How Green Are Your State’s Purchasing Practices?
A new benchmarking tool developed by the National Association of State Procurement Officials provides a coast-to-coast picture of states’ efforts to make their purchasing programs more sustainable.
Borrowing information gathered from a recent survey of its members, the National Association of State Procurement Officials created a new tool that will allow central procurement offices in each state to compare their green purchasing policies and procedures against one another.
The State Green Profile Map is a product of NASPO’s Green Purchasing Committee (GPC), whose mission is to identify and share best practices in the area of environmentally preferable purchasing. It currently includes profiles of such programs and activities in 23 states and Washington, DC, with more being added as states complete their surveys. Four states—Alabama, Idaho, Mississippi, and Ohio—reported no green purchasing programs or activities.
Click to enlarge. Image via naspo.org
According NASPO, green purchasing is generally defined as purchasing a product that has a reduced negative effect or an increased positive effect on human health and the environment, when compared to other products that serve a similar purpose. Examples might include sourcing recyclable or reusable products and products that conserve energy or natural resources.
“The GPC envisions that the profiles will be updated regularly in order to ensure the accuracy and relevance of the material,” NASPO said in a statement on its website. “The profiles allow you to easily compare green contracts, [statutes], staff allocations, organizational structures, and other key information across multiple states.”
The map and state profiles are part of a larger effort by NASPO to educate members and their colleagues at state procurement offices on green purchasing practices. That work centers on the NASPO Green Purchasing Guide, a comprehensive report, originally released in 2009 and updated late last year.
“Implementing a green purchasing program is not always simple. Such efforts may be challenged by administrative hurdles, technical barriers, and skepticism from purchasers and product end-users,” the introduction to the report reads. “As a result, NASPO has developed this Green Purchasing Guide for its members and others to use in navigating the sea of information surrounding the adoption of a green purchasing program.”

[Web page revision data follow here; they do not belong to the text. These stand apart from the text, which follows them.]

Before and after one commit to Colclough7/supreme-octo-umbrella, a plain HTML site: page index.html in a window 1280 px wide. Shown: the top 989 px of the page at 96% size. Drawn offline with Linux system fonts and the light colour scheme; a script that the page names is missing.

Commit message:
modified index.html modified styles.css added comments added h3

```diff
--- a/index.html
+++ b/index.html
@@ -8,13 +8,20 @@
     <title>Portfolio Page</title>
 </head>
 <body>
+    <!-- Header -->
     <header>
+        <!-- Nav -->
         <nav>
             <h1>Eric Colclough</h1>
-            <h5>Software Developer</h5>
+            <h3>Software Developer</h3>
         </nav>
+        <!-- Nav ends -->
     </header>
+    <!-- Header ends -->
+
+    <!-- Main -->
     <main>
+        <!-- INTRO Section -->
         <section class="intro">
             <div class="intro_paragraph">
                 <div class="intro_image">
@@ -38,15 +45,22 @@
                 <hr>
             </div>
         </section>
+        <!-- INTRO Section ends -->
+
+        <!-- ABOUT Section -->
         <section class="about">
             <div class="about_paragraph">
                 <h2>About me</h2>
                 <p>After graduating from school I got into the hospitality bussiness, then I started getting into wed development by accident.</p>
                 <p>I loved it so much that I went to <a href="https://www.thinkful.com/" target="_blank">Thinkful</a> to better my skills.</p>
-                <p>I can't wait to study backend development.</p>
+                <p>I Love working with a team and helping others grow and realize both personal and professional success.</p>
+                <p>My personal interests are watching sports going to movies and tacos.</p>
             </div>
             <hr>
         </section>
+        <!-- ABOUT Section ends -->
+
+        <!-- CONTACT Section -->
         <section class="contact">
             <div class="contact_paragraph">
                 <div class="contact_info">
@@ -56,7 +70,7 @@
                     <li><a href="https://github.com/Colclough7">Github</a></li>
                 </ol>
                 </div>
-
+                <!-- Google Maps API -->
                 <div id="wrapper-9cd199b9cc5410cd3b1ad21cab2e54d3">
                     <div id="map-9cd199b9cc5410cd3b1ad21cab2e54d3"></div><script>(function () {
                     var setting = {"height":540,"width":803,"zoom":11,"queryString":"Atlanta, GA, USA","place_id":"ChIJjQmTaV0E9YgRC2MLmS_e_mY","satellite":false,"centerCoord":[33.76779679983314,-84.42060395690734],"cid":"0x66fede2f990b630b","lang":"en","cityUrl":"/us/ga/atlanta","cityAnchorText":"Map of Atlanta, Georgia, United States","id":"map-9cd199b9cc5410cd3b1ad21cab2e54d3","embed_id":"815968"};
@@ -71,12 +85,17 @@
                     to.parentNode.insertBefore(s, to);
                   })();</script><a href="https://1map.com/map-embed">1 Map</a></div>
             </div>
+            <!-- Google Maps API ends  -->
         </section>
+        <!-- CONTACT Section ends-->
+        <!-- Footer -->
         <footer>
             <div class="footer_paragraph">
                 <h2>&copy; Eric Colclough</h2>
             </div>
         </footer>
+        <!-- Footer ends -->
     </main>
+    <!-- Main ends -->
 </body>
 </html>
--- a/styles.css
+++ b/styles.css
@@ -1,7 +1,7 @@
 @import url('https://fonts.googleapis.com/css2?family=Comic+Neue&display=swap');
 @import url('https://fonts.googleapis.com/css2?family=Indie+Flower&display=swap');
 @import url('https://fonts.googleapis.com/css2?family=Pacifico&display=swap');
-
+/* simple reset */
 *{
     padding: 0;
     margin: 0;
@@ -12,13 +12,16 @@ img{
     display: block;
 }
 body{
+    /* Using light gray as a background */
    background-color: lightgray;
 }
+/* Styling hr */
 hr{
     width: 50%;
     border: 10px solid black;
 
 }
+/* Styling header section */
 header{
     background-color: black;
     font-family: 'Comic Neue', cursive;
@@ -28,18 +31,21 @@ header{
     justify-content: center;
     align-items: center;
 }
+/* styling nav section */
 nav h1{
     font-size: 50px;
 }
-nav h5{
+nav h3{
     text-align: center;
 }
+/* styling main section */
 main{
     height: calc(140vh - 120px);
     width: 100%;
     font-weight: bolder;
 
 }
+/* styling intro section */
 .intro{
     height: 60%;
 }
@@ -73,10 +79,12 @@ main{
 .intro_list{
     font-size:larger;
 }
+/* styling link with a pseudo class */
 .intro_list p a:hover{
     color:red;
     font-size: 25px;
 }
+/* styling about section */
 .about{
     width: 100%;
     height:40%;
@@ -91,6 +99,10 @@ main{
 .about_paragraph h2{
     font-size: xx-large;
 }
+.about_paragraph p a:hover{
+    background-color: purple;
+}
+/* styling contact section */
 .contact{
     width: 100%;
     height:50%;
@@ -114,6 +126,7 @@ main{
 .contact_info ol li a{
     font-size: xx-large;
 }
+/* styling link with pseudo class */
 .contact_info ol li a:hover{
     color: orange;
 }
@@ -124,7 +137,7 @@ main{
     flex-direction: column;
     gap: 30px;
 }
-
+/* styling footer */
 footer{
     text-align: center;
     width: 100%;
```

Major challenges most organizations face in adopting green purchasing programs, according to the guide, include a lack of expertise and difficulty in determining best practices for implementation. NASPO believes the state profiles and map help solve those problems.